* Exercise aim
For the material that follows, state the number of lines where "parts" occurs, and add nothing.

* Records for this exercise
================================
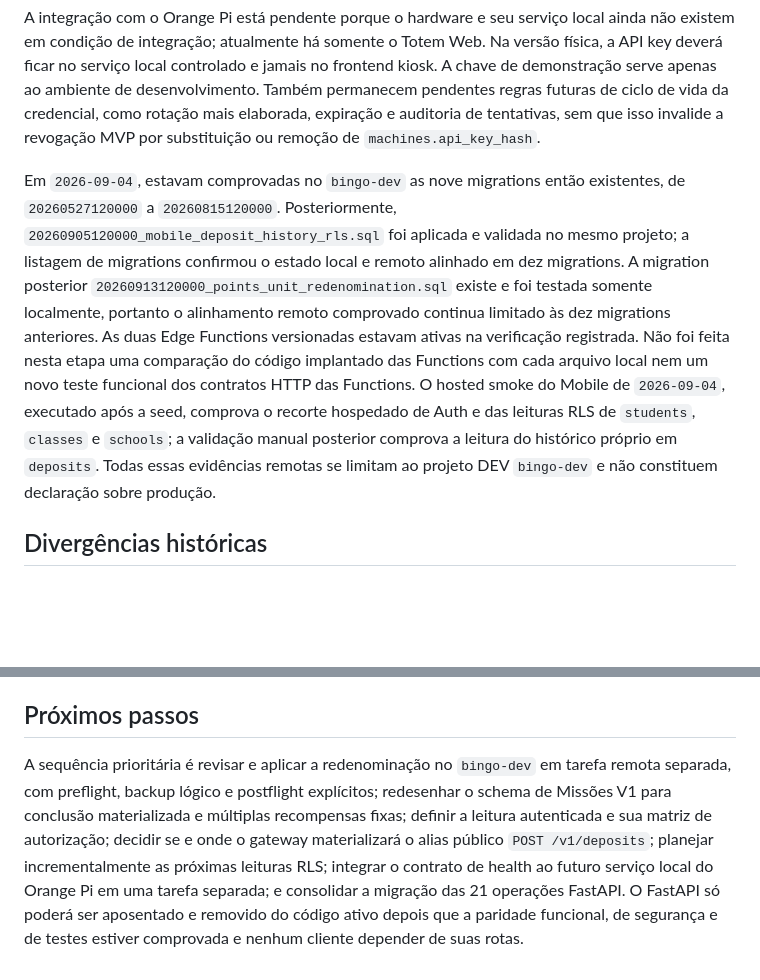
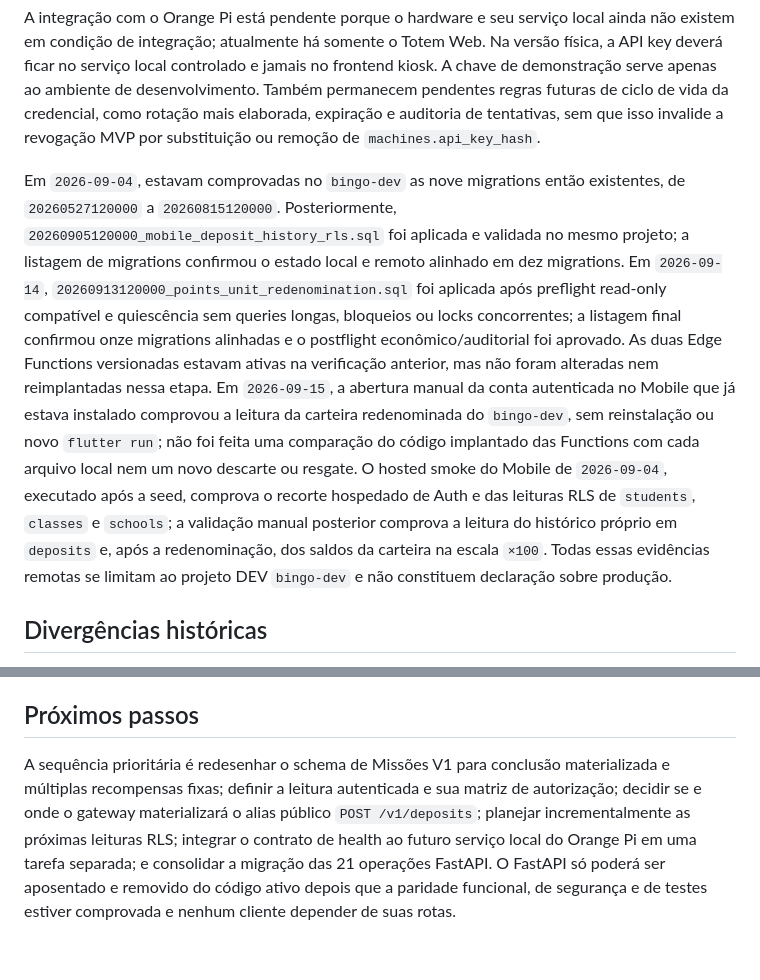
Before and after one commit to marcocaparra/BinGo, a Markdown page: Software/docs/STATUS_12-08.md, 2 parts joined by grey strips. Drawn GitHub-style; blank space fills up the shorter version.

```diff
--- a/Software/docs/STATUS_12-08.md
+++ b/Software/docs/STATUS_12-08.md
@@ -62,7 +64,7 @@ O baseline abre as leituras de perfil, turma, escola, catálogo e histórico pr
 
 A integração com o Orange Pi está pendente porque o hardware e seu serviço local ainda não existem em condição de integração; atualmente há somente o Totem Web. Na versão física, a API key deverá ficar no serviço local controlado e jamais no frontend kiosk. A chave de demonstração serve apenas ao ambiente de desenvolvimento. Também permanecem pendentes regras futuras de ciclo de vida da credencial, como rotação mais elaborada, expiração e auditoria de tentativas, sem que isso invalide a revogação MVP por substituição ou remoção de `machines.api_key_hash`.
 
-Em `2026-09-04`, estavam comprovadas no `bingo-dev` as nove migrations então existentes, de `20260527120000` a `20260815120000`. Posteriormente, `20260905120000_mobile_deposit_history_rls.sql` foi aplicada e validada no mesmo projeto; a listagem de migrations confirmou o estado local e remoto alinhado em dez migrations. A migration posterior `20260913120000_points_unit_redenomination.sql` existe e foi testada somente localmente, portanto o alinhamento remoto comprovado continua limitado às dez migrations anteriores. As duas Edge Functions versionadas estavam ativas na verificação registrada. Não foi feita nesta etapa uma comparação do código implantado das Functions com cada arquivo local nem um novo teste funcional dos contratos HTTP das Functions. O hosted smoke do Mobile de `2026-09-04`, executado após a seed, comprova o recorte hospedado de Auth e das leituras RLS de `students`, `classes` e `schools`; a validação manual posterior comprova a leitura do histórico próprio em `deposits`. Todas essas evidências remotas se limitam ao projeto DEV `bingo-dev` e não constituem declaração sobre produção.
+Em `2026-09-04`, estavam comprovadas no `bingo-dev` as nove migrations então existentes, de `20260527120000` a `20260815120000`. Posteriormente, `20260905120000_mobile_deposit_history_rls.sql` foi aplicada e validada no mesmo projeto; a listagem de migrations confirmou o estado local e remoto alinhado em dez migrations. Em `2026-09-14`, `20260913120000_points_unit_redenomination.sql` foi aplicada após preflight read-only compatível e quiescência sem queries longas, bloqueios ou locks concorrentes; a listagem final confirmou onze migrations alinhadas e o postflight econômico/auditorial foi aprovado. As duas Edge Functions versionadas estavam ativas na verificação anterior, mas não foram alteradas nem reimplantadas nessa etapa. Em `2026-09-15`, a abertura manual da conta autenticada no Mobile que já estava instalado comprovou a leitura da carteira redenominada do `bingo-dev`, sem reinstalação ou novo `flutter run`; não foi feita uma comparação do código implantado das Functions com cada arquivo local nem um novo descarte ou resgate. O hosted smoke do Mobile de `2026-09-04`, executado após a seed, comprova o recorte hospedado de Auth e das leituras RLS de `students`, `classes` e `schools`; a validação manual posterior comprova a leitura do histórico próprio em `deposits` e, após a redenominação, dos saldos da carteira na escala `×100`. Todas essas evidências remotas se limitam ao projeto DEV `bingo-dev` e não constituem declaração sobre produção.
 
 ## Divergências históricas
 
@@ -70,4 +72,4 @@ Referências antigas a `size`, `SMALL/MEDIUM/LARGE`, `quantity`, novos descartes
 
 ## Próximos passos
 
-A sequência prioritária é revisar e aplicar a redenominação no `bingo-dev` em tarefa remota separada, com preflight, backup lógico e postflight explícitos; redesenhar o schema de Missões V1 para conclusão materializada e múltiplas recompensas fixas; definir a leitura autenticada e sua matriz de autorização; decidir se e onde o gateway materializará o alias público `POST /v1/deposits`; planejar incrementalmente as próximas leituras RLS; integrar o contrato de health ao futuro serviço local do Orange Pi em uma tarefa separada; e consolidar a migração das 21 operações FastAPI. O FastAPI só poderá ser aposentado e removido do código ativo depois que a paridade funcional, de segurança e de testes estiver comprovada e nenhum cliente depender de suas rotas.
+A sequência prioritária é redesenhar o schema de Missões V1 para conclusão materializada e múltiplas recompensas fixas; definir a leitura autenticada e sua matriz de autorização; decidir se e onde o gateway materializará o alias público `POST /v1/deposits`; planejar incrementalmente as próximas leituras RLS; integrar o contrato de health ao futuro serviço local do Orange Pi em uma tarefa separada; e consolidar a migração das 21 operações FastAPI. O FastAPI só poderá ser aposentado e removido do código ativo depois que a paridade funcional, de segurança e de testes estiver comprovada e nenhum cliente depender de suas rotas.
```
Also changed, not shown: other parts of Software/docs/STATUS_12-08.md (+6 -4 lines).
================================
* Exercise solution
2